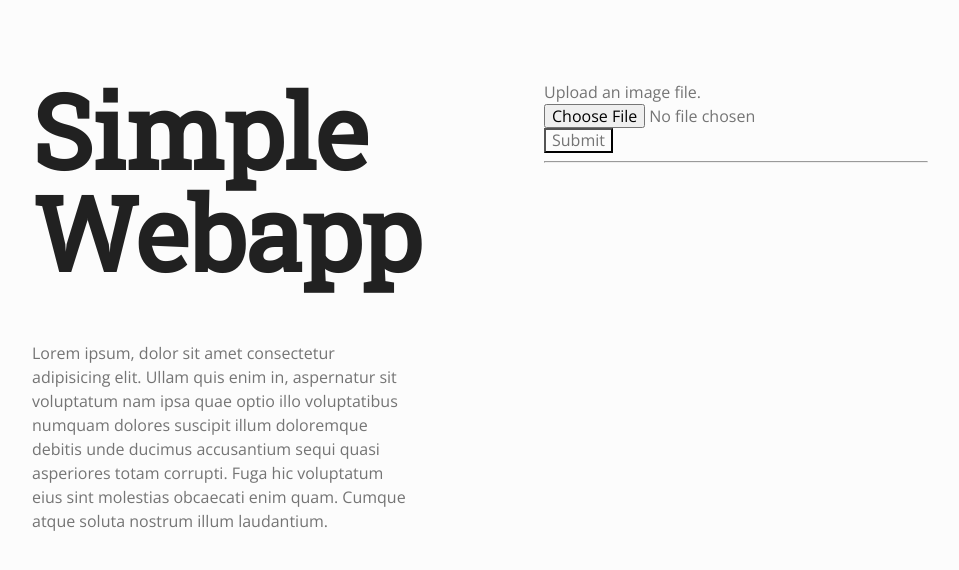
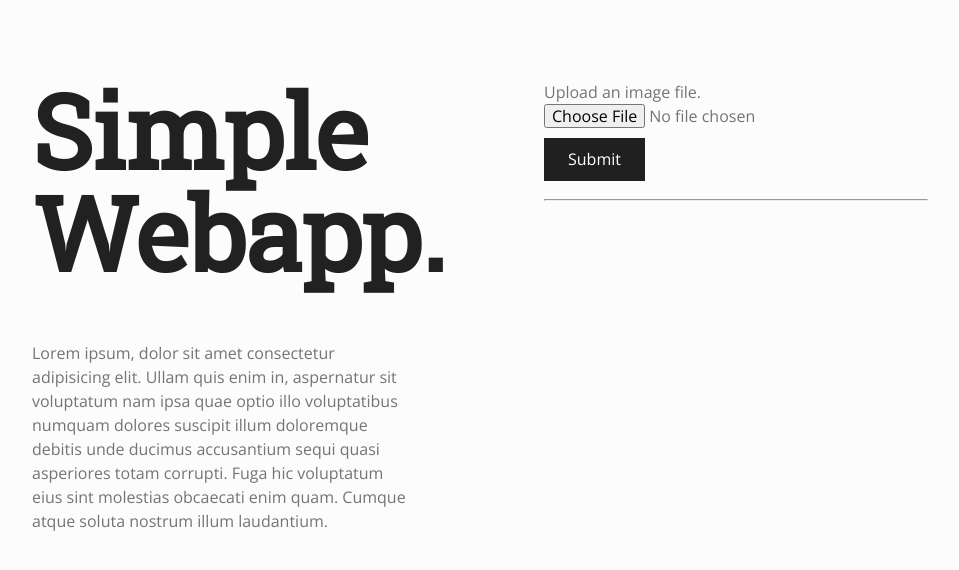
Before and after one commit to team-siklab/workshop-simple-webapp, a website: page public/index.html in a window 1280 px wide. Shown: the whole page, without its empty margins (96-1055 px from the left). Drawn offline with nearby package versions, Linux system fonts and the light colour scheme.

Commit message:
Adds a bit of style.

```diff
--- a/public/index.html
+++ b/public/index.html
@@ -10,7 +10,7 @@
   </head>
   <body>
     <section>
-      <h1>Simple Webapp</h1>
+      <h1>Simple Webapp.</h1>
       <p>Lorem ipsum, dolor sit amet consectetur adipisicing elit. Ullam quis enim in, aspernatur sit voluptatum nam ipsa quae optio illo voluptatibus numquam dolores suscipit illum doloremque debitis unde ducimus accusantium sequi quasi asperiores totam corrupti. Fuga hic voluptatum eius sint molestias obcaecati enim quam. Cumque atque soluta nostrum illum laudantium.</p>
     </section>
     <form class="imageupload" method="POST" action="/fileupload" enctype="multipart/form-data">
--- a/public/style.css
+++ b/public/style.css
@@ -38,3 +38,23 @@ body > * {
   padding-right: 10vw;
   flex-grow: 1;
 }
+
+.imageupload > * {
+  margin-bottom: 10px;
+}
+
+.imageupload [type=submit] {
+  padding: 12px 24px;
+  cursor: pointer;
+
+  background: rgba(0,0,0,.87);
+  color: white;
+
+  border: 0;
+
+  transition: background 0.1s linear;
+}
+
+.imageupload [type=submit]:hover {
+  background: #ff9900;
+}
```
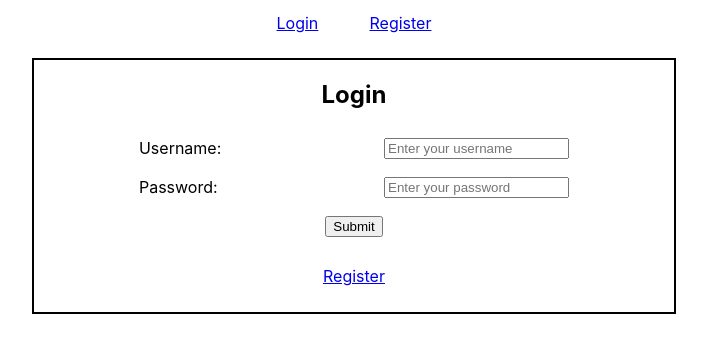
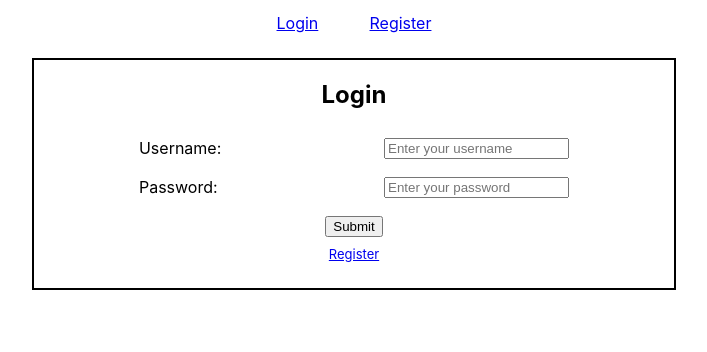
Before and after one commit to Build-Week-Kickstarter-1/Front-End, a React (Create React App) app in the folder kickstarter-success/: page /login in a window 1280 px wide. Shown: the top 352 px of the page, without its empty margins (286-993 px from the left). Built offline with nearby package versions, Linux system fonts and the light colour scheme.

Commit message:
styled register link

```diff
--- a/kickstarter-success/src/components/LoginForm.js
+++ b/kickstarter-success/src/components/LoginForm.js
@@ -41,7 +41,6 @@ export default function LoginForm() {
           </div>
 
           <button>Submit</button>
-          <br />
 
           <Link to="/register">Register</Link>
         </div>
--- a/kickstarter-success/src/index.css
+++ b/kickstarter-success/src/index.css
@@ -28,6 +28,10 @@ code {
   border: 2px solid black;
 }
 
+.login-form a {
+  font-size: small;
+}
+
 .errors-container {
   color: red;
   font-weight: bold;
```
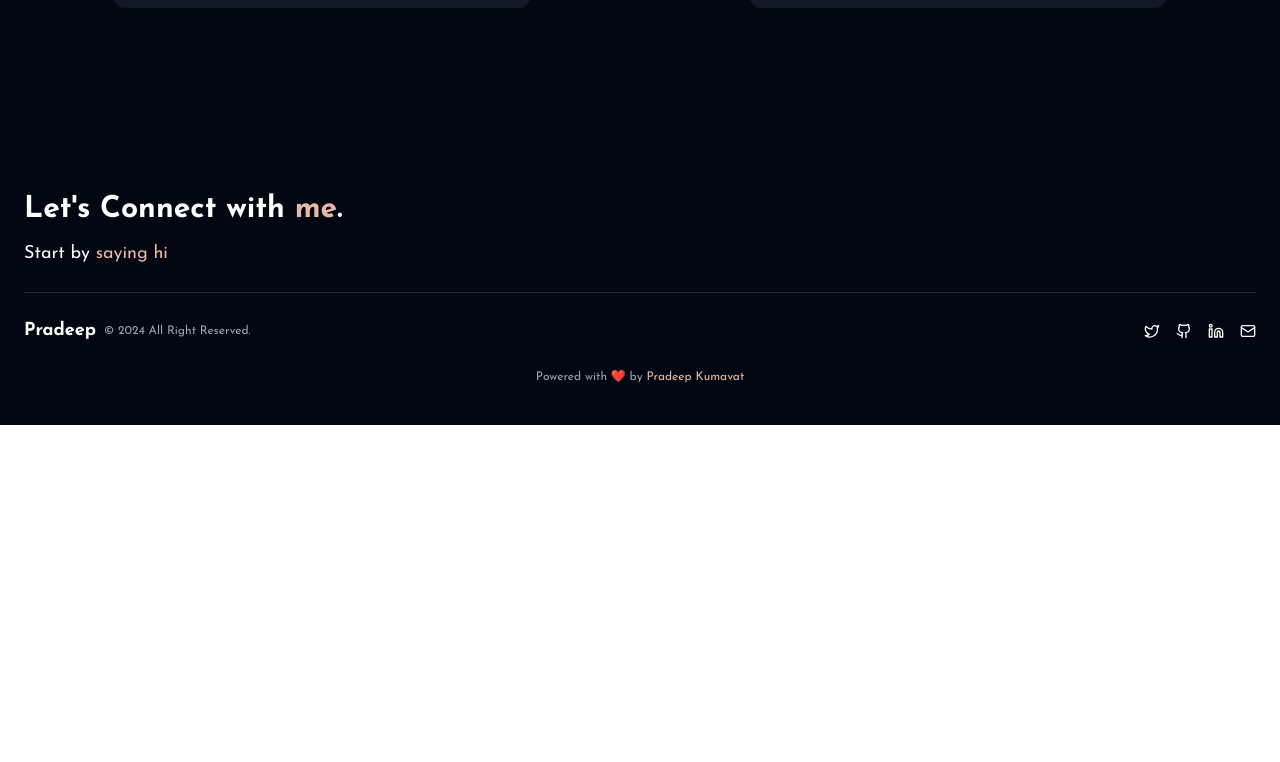
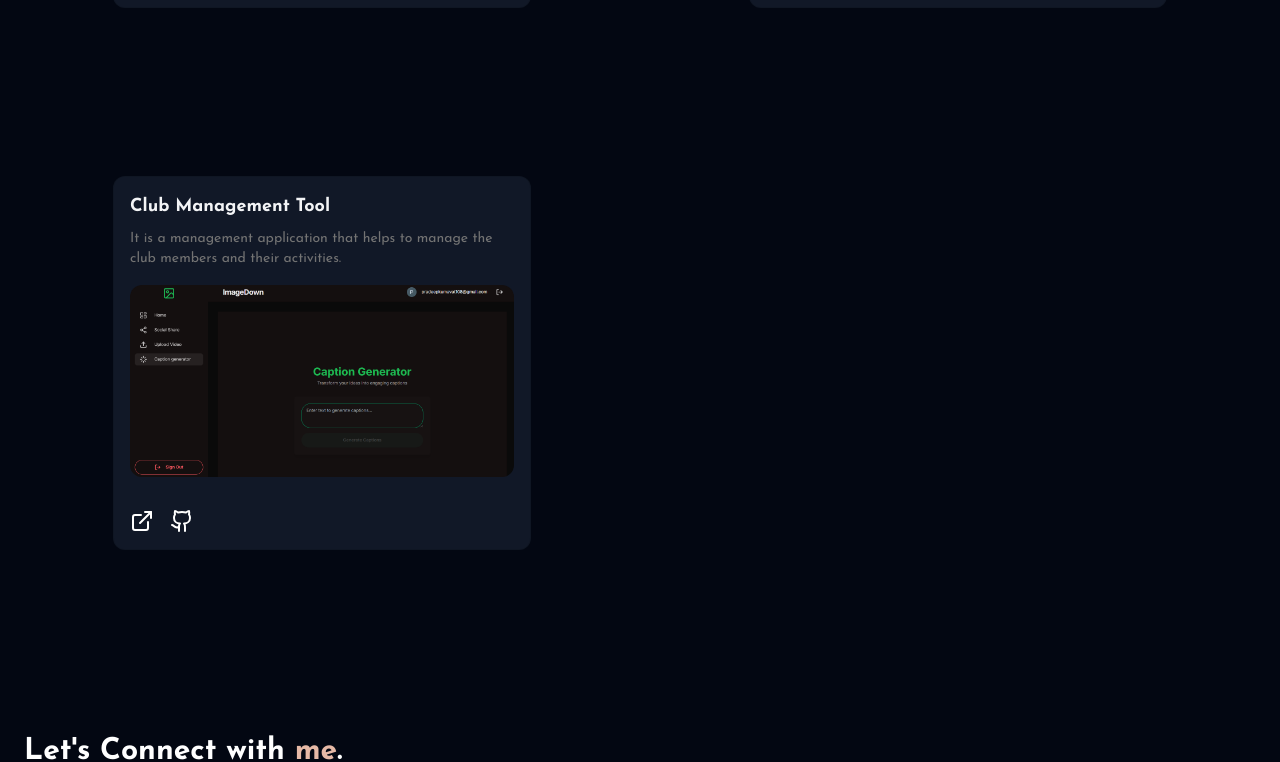
Before and after one commit to pradeep-kumavat/portfolio-me, a Next.js app: page /projects in a window 1280 px wide. Shown: the part 1278-2040 px from the top of the page. Before the commit the page ends 1703 px from the top, so only its background shows below. Built offline with nearby package versions, Linux system fonts and the light colour scheme.

Commit message:
constant change in project section

```diff
--- a/src/constants/data.ts
+++ b/src/constants/data.ts
@@ -73,7 +73,14 @@ export const projectData = [
     title: "Healthiva",
     description: "It is a SAAS application that gives you the ability to track application status and appointment with the doctor.",
     image: "/images/work-3.png",
-    liveLink: "https://image-down.vercel.app/sign-in",
-    githubLink: "https://github.com/pradeep-kumavat/ImageDown"
+    liveLink: "https://github.com/pradeep-kumavat/Healthivaa",
+    githubLink: "https://github.com/pradeep-kumavat/Healthivaa"
+  },
+  {
+    title: "Club Management Tool",
+    description: "It is a management application that helps to manage the club members and their activities.",
+    image: "/images/work-3.png",
+    liveLink: "https://github.com/Abhyudaya-SVVV/club-manage",
+    githubLink: "https://github.com/Abhyudaya-SVVV/club-manage"
   },
 ];
```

+===+

_Assignment_
Output the whole listing exactly. Pictures stay out.

_Task output_
Before and after one commit to team-siklab/workshop-simple-webapp, a website: page public/index.html in a window 1280 px wide. Shown: the whole page, without its empty margins (96-1055 px from the left). Drawn offline with nearby package versions, Linux system fonts and the light colour scheme.

Commit message:
Adds a bit of style.

```diff
--- a/public/index.html
+++ b/public/index.html
@@ -10,7 +10,7 @@
   </head>
   <body>
     <section>
-      <h1>Simple Webapp</h1>
+      <h1>Simple Webapp.</h1>
       <p>Lorem ipsum, dolor sit amet consectetur adipisicing elit. Ullam quis enim in, aspernatur sit voluptatum nam ipsa quae optio illo voluptatibus numquam dolores suscipit illum doloremque debitis unde ducimus accusantium sequi quasi asperiores totam corrupti. Fuga hic voluptatum eius sint molestias obcaecati enim quam. Cumque atque soluta nostrum illum laudantium.</p>
     </section>
     <form class="imageupload" method="POST" action="/fileupload" enctype="multipart/form-data">
--- a/public/style.css
+++ b/public/style.css
@@ -38,3 +38,23 @@ body > * {
   padding-right: 10vw;
   flex-grow: 1;
 }
+
+.imageupload > * {
+  margin-bottom: 10px;
+}
+
+.imageupload [type=submit] {
+  padding: 12px 24px;
+  cursor: pointer;
+
+  background: rgba(0,0,0,.87);
+  color: white;
+
+  border: 0;
+
+  transition: background 0.1s linear;
+}
+
+.imageupload [type=submit]:hover {
+  background: #ff9900;
+}
```
Before and after one commit to Build-Week-Kickstarter-1/Front-End, a React (Create React App) app in the folder kickstarter-success/: page /login in a window 1280 px wide. Shown: the top 352 px of the page, without its empty margins (286-993 px from the left). Built offline with nearby package versions, Linux system fonts and the light colour scheme.

Commit message:
styled register link

```diff
--- a/kickstarter-success/src/components/LoginForm.js
+++ b/kickstarter-success/src/components/LoginForm.js
@@ -41,7 +41,6 @@ export default function LoginForm() {
           </div>
 
           <button>Submit</button>
-          <br />
 
           <Link to="/register">Register</Link>
         </div>
--- a/kickstarter-success/src/index.css
+++ b/kickstarter-success/src/index.css
@@ -28,6 +28,10 @@ code {
   border: 2px solid black;
 }
 
+.login-form a {
+  font-size: small;
+}
+
 .errors-container {
   color: red;
   font-weight: bold;
```
Before and after one commit to pradeep-kumavat/portfolio-me, a Next.js app: page /projects in a window 1280 px wide. Shown: the part 1278-2040 px from the top of the page. Before the commit the page ends 1703 px from the top, so only its background shows below. Built offline with nearby package versions, Linux system fonts and the light colour scheme.

Commit message:
constant change in project section

```diff
--- a/src/constants/data.ts
+++ b/src/constants/data.ts
@@ -73,7 +73,14 @@ export const projectData = [
     title: "Healthiva",
     description: "It is a SAAS application that gives you the ability to track application status and appointment with the doctor.",
     image: "/images/work-3.png",
-    liveLink: "https://image-down.vercel.app/sign-in",
-    githubLink: "https://github.com/pradeep-kumavat/ImageDown"
+    liveLink: "https://github.com/pradeep-kumavat/Healthivaa",
+    githubLink: "https://github.com/pradeep-kumavat/Healthivaa"
+  },
+  {
+    title: "Club Management Tool",
+    description: "It is a management application that helps to manage the club members and their activities.",
+    image: "/images/work-3.png",
+    liveLink: "https://github.com/Abhyudaya-SVVV/club-manage",
+    githubLink: "https://github.com/Abhyudaya-SVVV/club-manage"
   },
 ];
```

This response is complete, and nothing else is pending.